*** Records to use
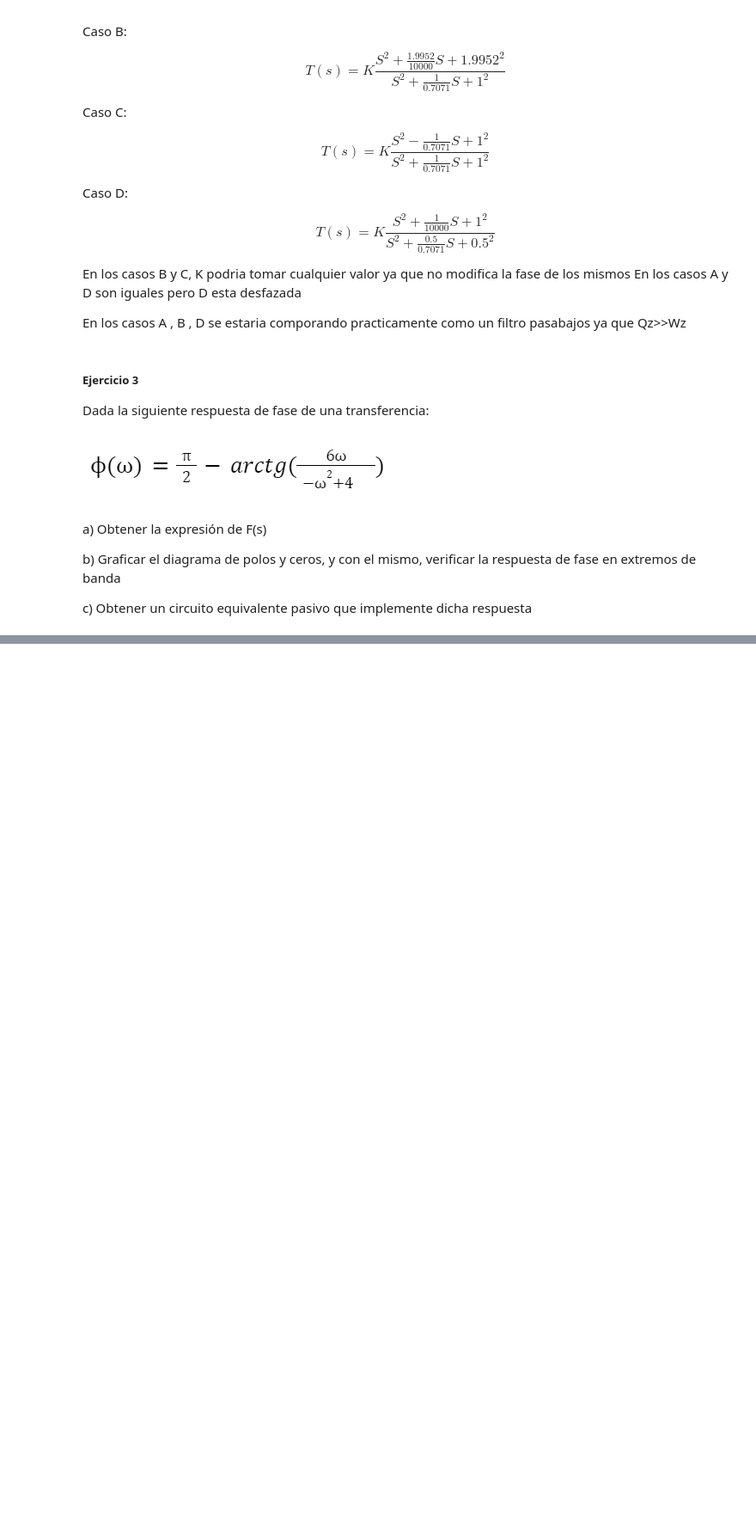
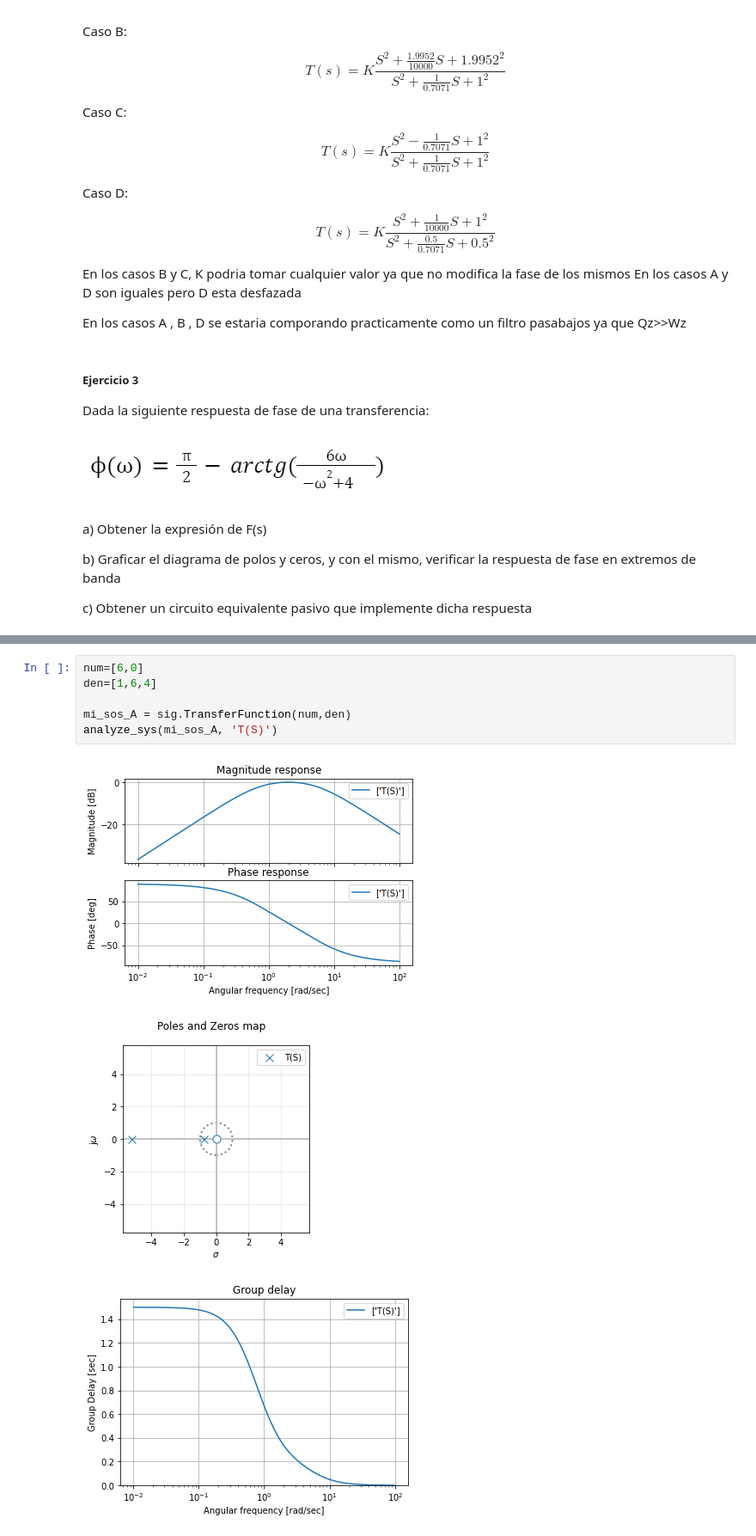
Before and after one commit to npepe/Tc2, a Jupyter notebook: TS5/TS5.ipynb, the cells around one changed output, grey strips where cells are left out. Shown: that part at 86% size. Saved outputs shown, nothing was run; the diff lists cells and outputs as text; blank space fills up the shorter version.

```diff
--- a/TS5/TS5.ipynb
+++ b/TS5/TS5.ipynb
@@ -156,0 +211,10 @@ c) Obtener un circuito equivalente pasivo que implemente dicha respuesta
+# %%
+num=[6,0]
+den=[1,6,4]
+
+mi_sos_A = sig.TransferFunction(num,den)
+analyze_sys(mi_sos_A, 'T(S)')
+# %% [output]
+[figure, added]
+[figure, added]
+[figure, added]
```
Also changed, not shown: parts of 3 cells of this notebook, 1 other file.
******
• What the exercise asks:
Everything above except the pictures needs to be reproduced exactly.

• Reply to the exercise:
Before and after one commit to npepe/Tc2, a Jupyter notebook: TS5/TS5.ipynb, the cells around one changed output, grey strips where cells are left out. Shown: that part at 86% size. Saved outputs shown, nothing was run; the diff lists cells and outputs as text; blank space fills up the shorter version.

```diff
--- a/TS5/TS5.ipynb
+++ b/TS5/TS5.ipynb
@@ -156,0 +211,10 @@ c) Obtener un circuito equivalente pasivo que implemente dicha respuesta
+# %%
+num=[6,0]
+den=[1,6,4]
+
+mi_sos_A = sig.TransferFunction(num,den)
+analyze_sys(mi_sos_A, 'T(S)')
+# %% [output]
+[figure, added]
+[figure, added]
+[figure, added]
```
Also changed, not shown: parts of 3 cells of this notebook, 1 other file.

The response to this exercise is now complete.